Work to be completed: Your answer should consist of every line in the records that holds "includes".

Material to process:
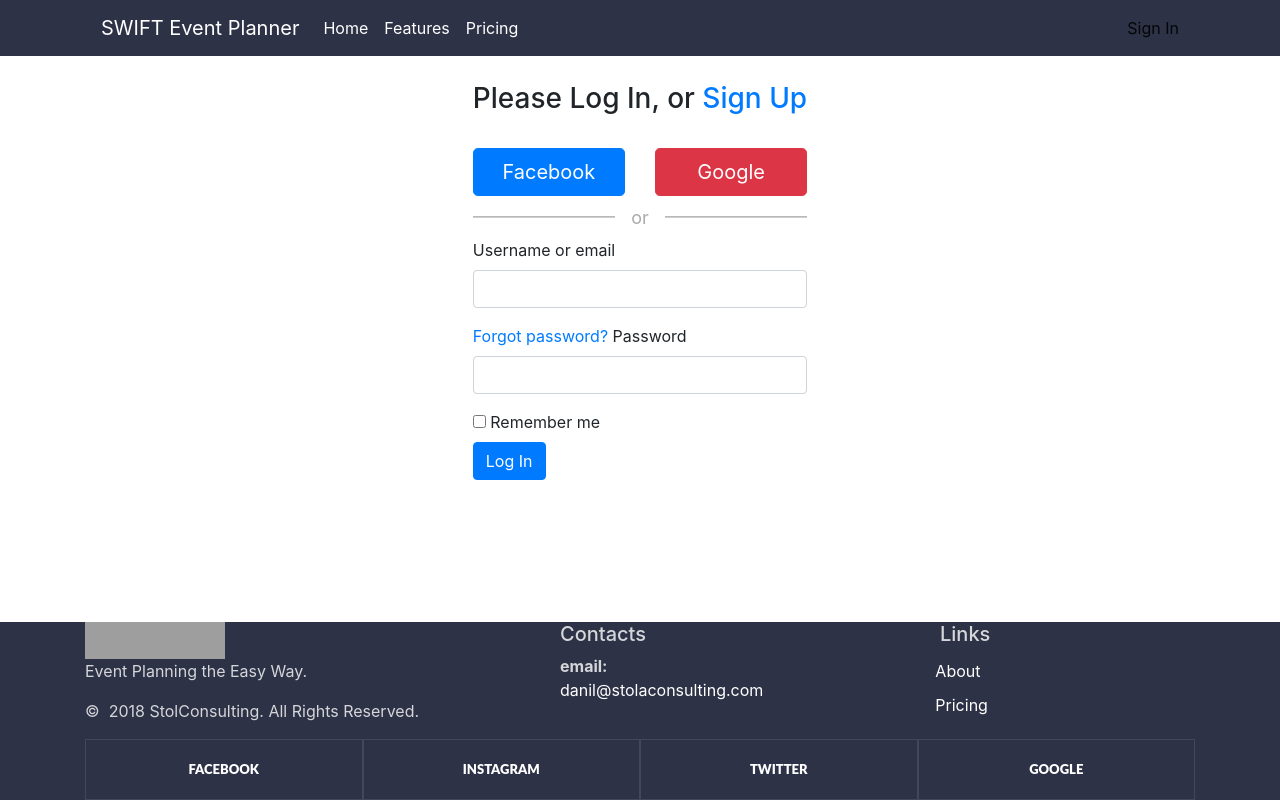
After one commit to danstol/event-planner, a Django app: template event_planner/authentication/templates/authentication/login.html in a window 1280 px wide. The commit adds this page. Run offline with Django 3.2, Linux system fonts and the light colour scheme; the template is opened without the code that fills it, so the values that code supplies are empty; some libraries are stand-ins or nearby versions; grey boxes are pictures that could not be loaded.

Commit message:
Adding a login page and a global stle.css

```diff
--- /dev/null
+++ b/event_planner/authentication/templates/authentication/login.html
@@ -0,0 +1,47 @@
+{% extends 'base.html' %}
+
+{% block content %}
+<div class="container">
+    <div class="row">
+
+        <div class="main">
+
+            <h3>Please Log In, or <a href="#">Sign Up</a></h3>
+            <div class="row">
+                <div class="col-xs-6 col-sm-6 col-md-6">
+                    <a href="#" class="btn btn-lg btn-primary btn-block">Facebook</a>
+                </div>
+                <div class="col-xs-6 col-sm-6 col-md-6">
+                    <a href="#" class="btn btn-lg btn-danger btn-block">Google</a>
+                </div>
+            </div>
+            <div class="login-or">
+                <hr class="hr-or">
+                <span class="span-or">or</span>
+            </div>
+
+            <form role="form">
+                <div class="form-group">
+                    <label for="inputUsernameEmail">Username or email</label>
+                    <input type="text" class="form-control" id="inputUsernameEmail">
+                </div>
+                <div class="form-group">
+                    <a class="pull-right" href="#">Forgot password?</a>
+                    <label for="inputPassword">Password</label>
+                    <input type="password" class="form-control" id="inputPassword">
+                </div>
+                <div class="checkbox pull-right">
+                    <label>
+                        <input type="checkbox">
+                        Remember me </label>
+                </div>
+                <button type="submit" class="btn btn btn-primary">
+                    Log In
+                </button>
+            </form>
+
+        </div>
+
+    </div>
+</div>
+{% endblock content %}
--- a/event_planner/authentication/views.py
+++ b/event_planner/authentication/views.py
@@ -1,3 +1,7 @@
 from django.shortcuts import render
 
 # Create your views here.
+
+
+def login(request):
+    return render(request, 'authentication/login.html', {})
--- a/event_planner/static/css/header.css
+++ b/event_planner/static/css/header.css
@@ -1,9 +1,5 @@
 .header-classic, .navbar {
     background: #2d3246;
-}
-
-nav .navbar-nav li a:active, nav .navbar-nav li a:hover{
-  color: #2d3246 !important;
 }
 
 nav .navbar-nav li a{
@@ -13,7 +9,3 @@ nav .navbar-nav li a{
 .navbar-brand{
   color: #ffffff !important;
 }
-
-a {
-  color: #ffffff !important;
-}
--- /dev/null
+++ b/event_planner/static/css/login.css
@@ -0,0 +1,33 @@
+  .main {
+    max-width: 50%;
+    margin: 0 auto;
+  }
+  .login-or {
+    position: relative;
+    font-size: 18px;
+    color: #aaa;
+    margin-top: 10px;
+            margin-bottom: 10px;
+    padding-top: 10px;
+    padding-bottom: 10px;
+  }
+  .span-or {
+    display: block;
+    position: absolute;
+    left: 50%;
+    top: -2px;
+    margin-left: -25px;
+    background-color: #fff;
+    width: 50px;
+    text-align: center;
+  }
+  .hr-or {
+    background-color: #cdcdcd;
+    height: 1px;
+    margin-top: 0px !important;
+    margin-bottom: 0px !important;
+  }
+  h3 {
+    text-align: center;
+    line-height: 300%;
+  }
--- /dev/null
+++ b/event_planner/static/css/style.css
@@ -0,0 +1,8 @@
+body {
+    font-size: 16px
+    font: 900 13px/1 "Lato", -apple-system, BlinkMacSystemFont, "Segoe UI", Roboto, "Helvetica Neue", Arial, sans-serif;
+}
+
+nav .navbar-nav li a:active, nav .navbar-nav li a:hover, a:active, a:hover{
+  color: #ff0090 !important;
+}
--- a/event_planner/templates/base.html
+++ b/event_planner/templates/base.html
@@ -8,6 +8,8 @@
     <link href="{% static 'css/footer.css' %}" rel="stylesheet">
     <link href="{% static 'css/header.css' %}" rel="stylesheet">
     <link href="{% static 'css/normalize.css' %}" rel="stylesheet">
+    <link href="{% static 'css/login.css' %}" rel="stylesheet">
+    <link href="{% static 'css/style.css' %}" rel="stylesheet">
     {% block stylesheet %}{% endblock %}
 </head>
 <body>
--- a/event_planner/templates/includes/footer.html
+++ b/event_planner/templates/includes/footer.html
@@ -24,9 +24,6 @@
                 <h5>Links</h5>
                 <ul class="nav-list">
                     <li><a href="#">About</a></li>
-                    <li><a href="#">Projects</a></li>
-                    <li><a href="#">Blog</a></li>
-                    <li><a href="#">Contacts</a></li>
                     <li><a href="#">Pricing</a></li>
                 </ul>
             </div>
--- a/event_planner/templates/includes/header.html
+++ b/event_planner/templates/includes/header.html
@@ -14,7 +14,7 @@
                     </li>
                 </ul>
                 <span class="navbar-text">
-                  <a href="{% url 'core:home' %}">Sign In</a>
+                  <a href="{% url 'authentication:login' %}">Sign In</a>
                 </span>
         </nav>
     </div>
--- a/event_planner/urls.py
+++ b/event_planner/urls.py
@@ -17,11 +17,13 @@ from django.contrib import admin
 from django.urls import path, include
 
 from .core import urls as core_urls
+from .authentication import urls as authentication_urls
 
 urlpatterns = [
     path('polls/', include('polls.urls')),
     path('admin/', admin.site.urls),
     path('', include(core_urls)),
+    path('authentication/', include(authentication_urls))
 ]
 
 # path('accounts/', include('django.contrib.auth.urls'))
```
Also changed, not shown: event_planner/authentication/urls.py (added, +9 -0 lines), 1 other file.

Response area:
--- a/event_planner/templates/includes/footer.html
+++ b/event_planner/templates/includes/footer.html
--- a/event_planner/templates/includes/header.html
+++ b/event_planner/templates/includes/header.html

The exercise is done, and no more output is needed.